> [TASK TO CARRY OUT]:
Pull each line containing "html" from the data.

> [Before-and-after page screenshots]:
==================================================

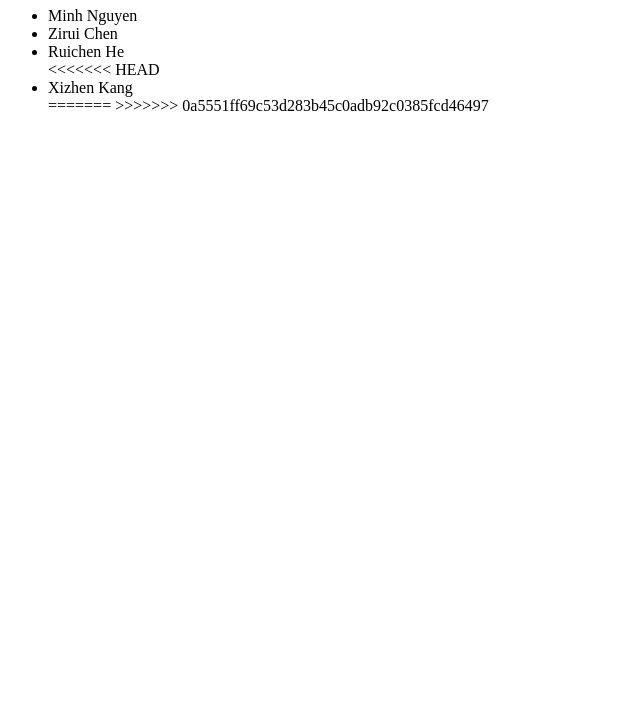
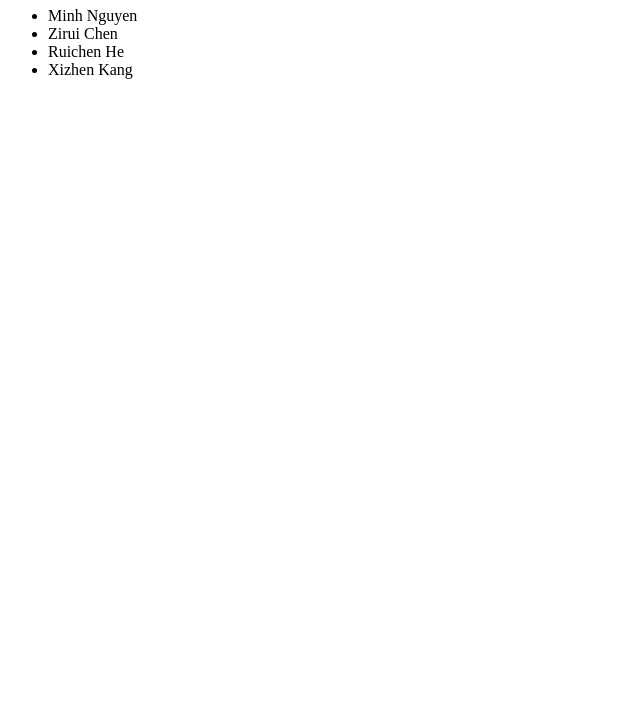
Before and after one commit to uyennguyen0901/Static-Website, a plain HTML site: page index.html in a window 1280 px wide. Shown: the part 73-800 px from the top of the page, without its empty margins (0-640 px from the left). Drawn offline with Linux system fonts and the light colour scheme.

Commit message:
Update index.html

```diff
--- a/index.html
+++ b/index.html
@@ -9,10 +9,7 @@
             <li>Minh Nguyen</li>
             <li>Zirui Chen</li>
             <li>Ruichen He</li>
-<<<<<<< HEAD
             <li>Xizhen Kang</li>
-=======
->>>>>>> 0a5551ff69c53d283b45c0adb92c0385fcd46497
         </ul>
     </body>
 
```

==================================================

> [OUTPUT FOR THIS TASK]:
Before and after one commit to uyennguyen0901/Static-Website, a plain HTML site: page index.html in a window 1280 px wide. Shown: the part 73-800 px from the top of the page, without its empty margins (0-640 px from the left). Drawn offline with Linux system fonts and the light colour scheme.
Update index.html
--- a/index.html
+++ b/index.html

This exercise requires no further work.